Val’s results have sent me back to reassess my research strategy and use of DNA as a research tool. But my brother John’s results are more promising if not equally confusing. So I am using John’s results as a medium for gaining an understanding of DNA analysis for genealogists.
John and I can trace out ancestry back on our paternal side to a Charles Baulch who married Ann Biddlecombe on 1 April 1799 at Muchelney, Somerset, England. On reviewing the information I agree with my sister. She says that because she couldn’t find the death of Charles Baulch in the civil indexes she concluded that he must have died before civil registration began in 1837. That doesn’t mean Charles Baulch died in 1836 and indeed our best guess is that Charles died between the time the Muchelney churchwardens wondered what to do with Baulch’s children and the time shortly later when their concern focused on what to do with Ann Baulch’s children.
We also have a dilemma about when our ancestor Charles Baulch was born. Certainly a Charles Baulch was born in Muchelney on 25 January 1767 to Roger Balch and Betty Gaylard. However, a Charles Baulch was buried just over a month later on 8 March 1767 in Muchelney and the infant son of Roger Balch seems to be the only candidate for this burial. So who married Ann Biddlecombe on 1 April 1799?
The obvious course of action is to search neighbouring parishes for a suitable Charles Baulch – fanning out to further parishes if necessary. Fortunately there is a copy of Dr Campbell’s index to baptisms and marriages for Somerset held on microfilm at the Genealogical Society of Victoria and indexes for many Somerset parishes now available on FreeReg so I have a deal of work to do searching through these two sources available to me without having to travel the world.
Meanwhile, until I am able to motivate myself to do this paper genealogy is there anything in the analysis of John’s DNA that catches my attention? Maybe.
There are three parts to the analysis of John’s DNA. The first part involves analysis of his Y chromosome. The human cell contains a nucleus which includes 46 chromosomes. The first 44 are paired but the last two form the sex chromosome. A male has one Y chromosome and one X chromosome. For a male they receive their Y chromosome from their father who receives his Y chromosome from his father and so on. That is, the surname and the Y chromosome follow the paternal line.

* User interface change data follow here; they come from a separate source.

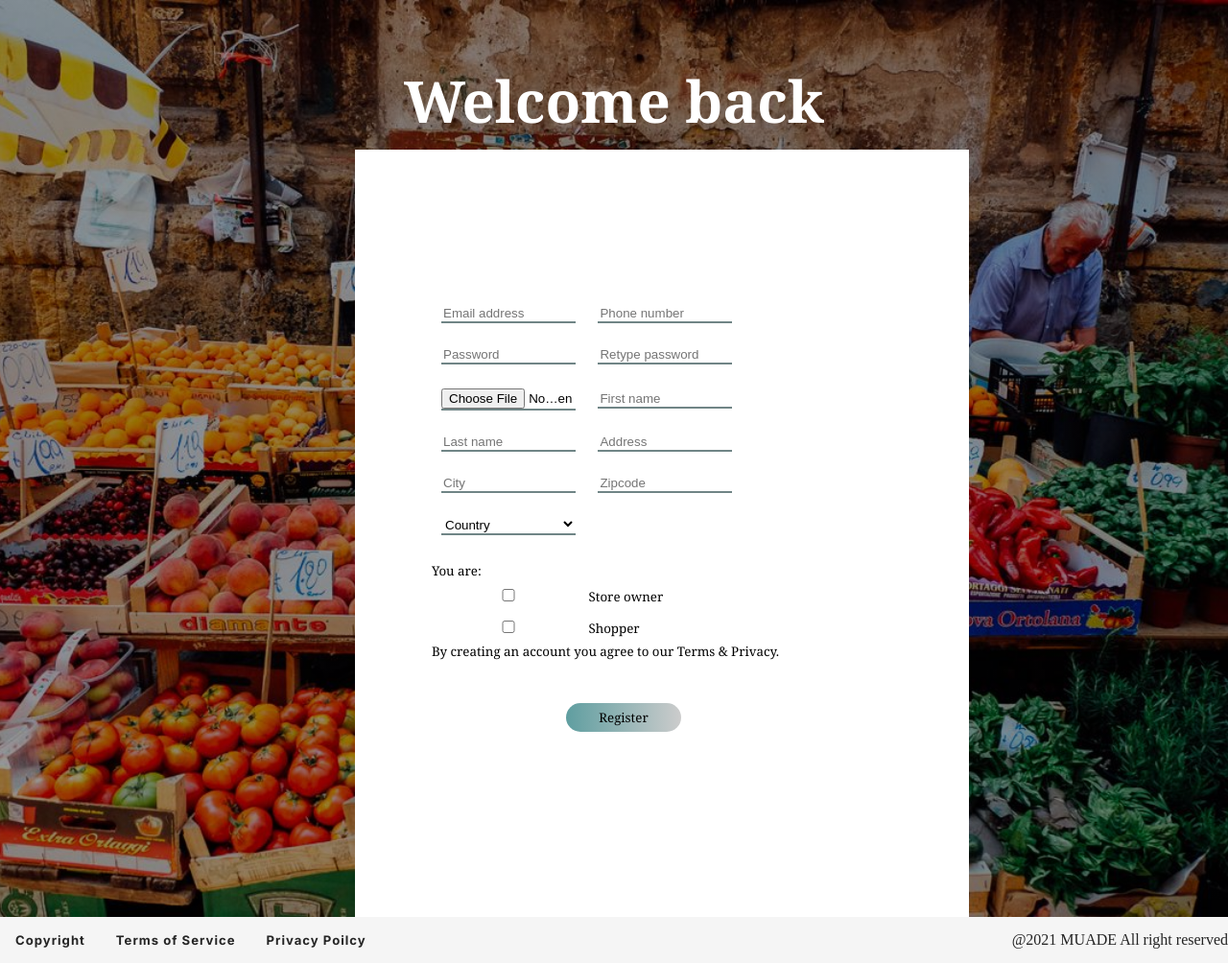
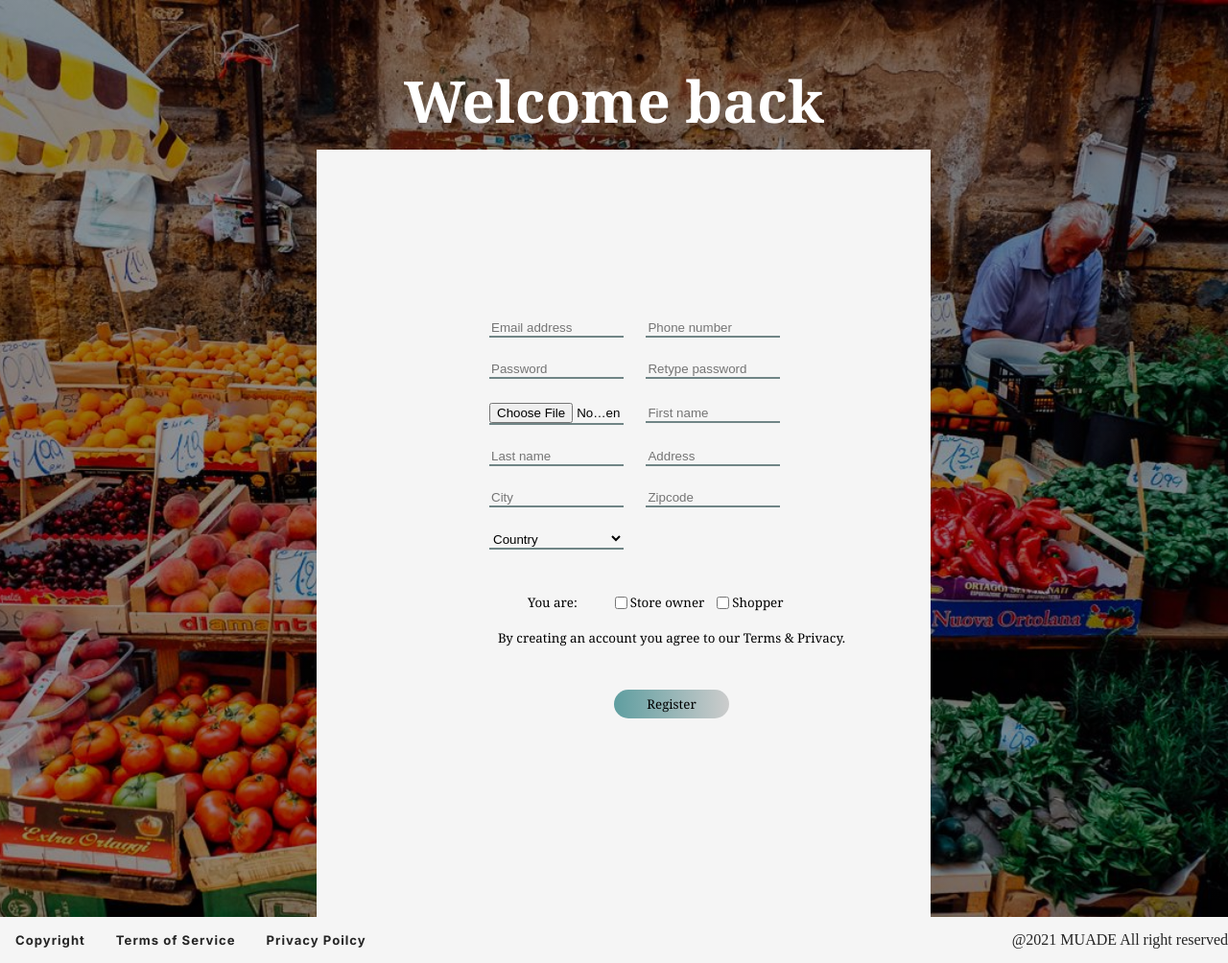
Before and after one commit to nhatquan0312/Web_Programming, a PHP site: page /myaccount.html in a window 1280 px wide. Shown: the part 101-1105 px from the top of the page at 96% size. Run offline with PHP 8.4, Linux system fonts and the light colour scheme; some libraries are stand-ins or nearby versions.

Commit message:
myaccount.css

```diff
--- a/contact.css
+++ b/contact.css
@@ -63,7 +63,7 @@
     position: absolute;
     top: 10vh;
     width: calc(100% - 330px);
-    height: 80vh;
+    height: 100vh;
     padding: 40px 50px;
     margin-bottom: 50px;
     background: cornsilk;
--- a/myaccount.css
+++ b/myaccount.css
@@ -54,7 +54,7 @@
     margin-top: 10px;
     width: 50%;
     min-height: 100vh;
-    background-color: white;
+    background-color: whitesmoke;
 
 }
 
@@ -181,19 +181,26 @@
     justify-content: space-around;
     align-items: center;
     height: 450px;
-    background-color: white;
+    background-color: whitesmoke;
 }
 
-main .background-image .register-form form .inputBox.w20 {
-    position: relative;
+main .background-image .myaccount .inputBox.w20
+{
     display: flex;
     justify-content: space-around;
     align-items: center;
-    flex-wrap: wrap;
+    flex-direction: column;
+}
+main .background-image .myaccount .inputBox.w20 input [type="checkbox"]
+{
+    border: none ;
+    margin: 10px;
 
+    padding-top: 5px;
 }
 
-main .background-image .myaccount .inputBox.w20 input, select {
+
+main .background-image .myaccount .inputBox.w20 .input-field input , select {
 
 
     border: none;
@@ -204,16 +211,26 @@
     width: 35%;
     padding-top: 5px;
 }
+main .background-image .myaccount .inputBox.w20 .check-box
+
+{position: relative;
+
+display: flex;
+justify-content: space-around;
+align-items: center;
+   width: 300px;
 
 
-main .background-image .myaccount .inputBox.w20 input [type="checkbox"]
-{
-    color: rgb(112, 133, 134);
+
 }
+main .background-image .myaccount .inputBox.w20 .check-box span {
+    width: 40%;
 
+
+}
 #register-form
-{left:450px;
+{left:500px;
 }
 #login-form {
-    left: 50px
+    left: 10px
 }
--- a/myaccount.html
+++ b/myaccount.html
@@ -71,7 +71,7 @@
         <form id="register-form" class="myaccount">
             <form>
                 <div class="inputBox w20">
-
+                <div class="input-field">
                     <input type="text" name=""  placeholder="Email address" required>
                      <input type="text" name="" placeholder="Phone number"  required>
                      <input type="text" name=""  placeholder="Password" required>
@@ -82,6 +82,7 @@
                      <input type="text" name="" placeholder="Address"  required>
                      <input type="text" name=""  placeholder="City" required>
                      <input type="text" name="" placeholder="Zipcode"  required>
+
                      <select name="City" required>
                         <option value="">Country</option>
                          <option value="AF">Afghanistan</option>
@@ -112,7 +113,9 @@
                          <option value="YE">Yemen</option>
                          <option value="ZM">Zambia</option>
                      </select>
+                    </div>
                      <br><br>
+
                      <div class="check-box">
                          <span>You are:</span><br>
                      <input type="checkbox" >
@@ -120,6 +123,7 @@
                     <input type="checkbox" >
                     <span> Shopper</span>
                 </div>
+                <br>
                 <span class="p">By creating an account you agree to our Terms & Privacy.</span>
                 <div class="login-button">
 
```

In particular my brother received his Y chromosome from our father who received it from his father (our grandfather) who received it from his father, Samuel Baulch who received it from his father Francis Baulch who received it from Charles Baulch, our three greats grandfather. And there our paper genealogy trail finishes for the moment. But who did Charles Baulch receive his Y chromosome from?
Two tests are performed on the Y chromosome. In the first test short segments of DNA (markers) are measured and the number of repeats, short tandem repeats (STRs) are recorded. These results form an individual’s haplotype.
The second test examines particular points on the Y chromosome looking for mutations or single nucleotide polymorphisms (SNPs). That is the particular point is examined to see whether an instance of adenine, thymine, cytosine or guanine has mutated to one of the other three. Paternal lineages may be constructed for the Y chromosome using these mutations as nodes in the paternal lineages.
The results from both tests for Y-DNA analysis predict which haplogroup an individual belongs. John, for example, belongs to haplogroup I-M253 based on analysis of his Y-DNA. And while the database is still small there are also several Baulchs that belong to this haplogroup including many who can trace their ancestry back to Somerset. But many generations earlier than I have been able to establish our genealogy.
There is still a great deal of research to be done.